Work task »
Lines below that include "header" are the answer; copy each one.

**** Entries supplied

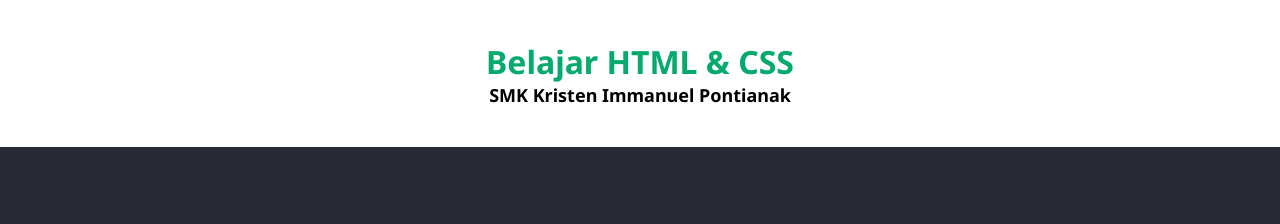
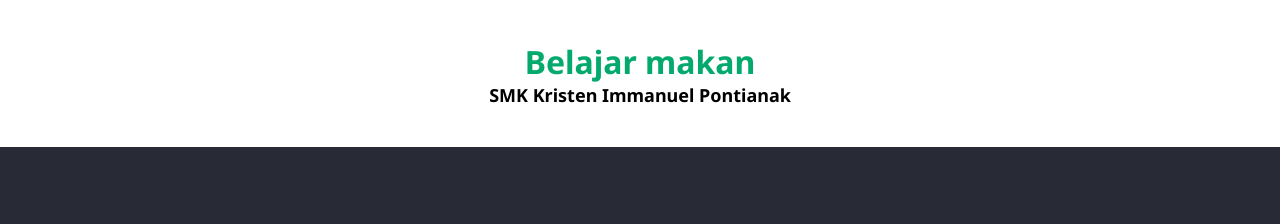
Before and after one commit to JovBntro/belajar-ddg1, a plain HTML site: page index.html in a window 1280 px wide. Shown: the top 224 px of the page. Drawn offline with Linux system fonts and the light colour scheme; grey boxes are pictures that could not be loaded.

Commit message:
ubah header

```diff
--- a/index.html
+++ b/index.html
@@ -27,7 +27,7 @@
 <body>
     <header style="margin: 40px 0;">
         <h1 style="text-align:center;color:#04AA6D;font-size:32px;">
-            Belajar HTML & CSS
+            Belajar makan
         </h1>
         <h5 style="text-align:center;font-size:18px;">SMK Kristen Immanuel Pontianak</h5>
     </header>
```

********

Written solution »
ubah header
     <header style="margin: 40px 0;">
     </header>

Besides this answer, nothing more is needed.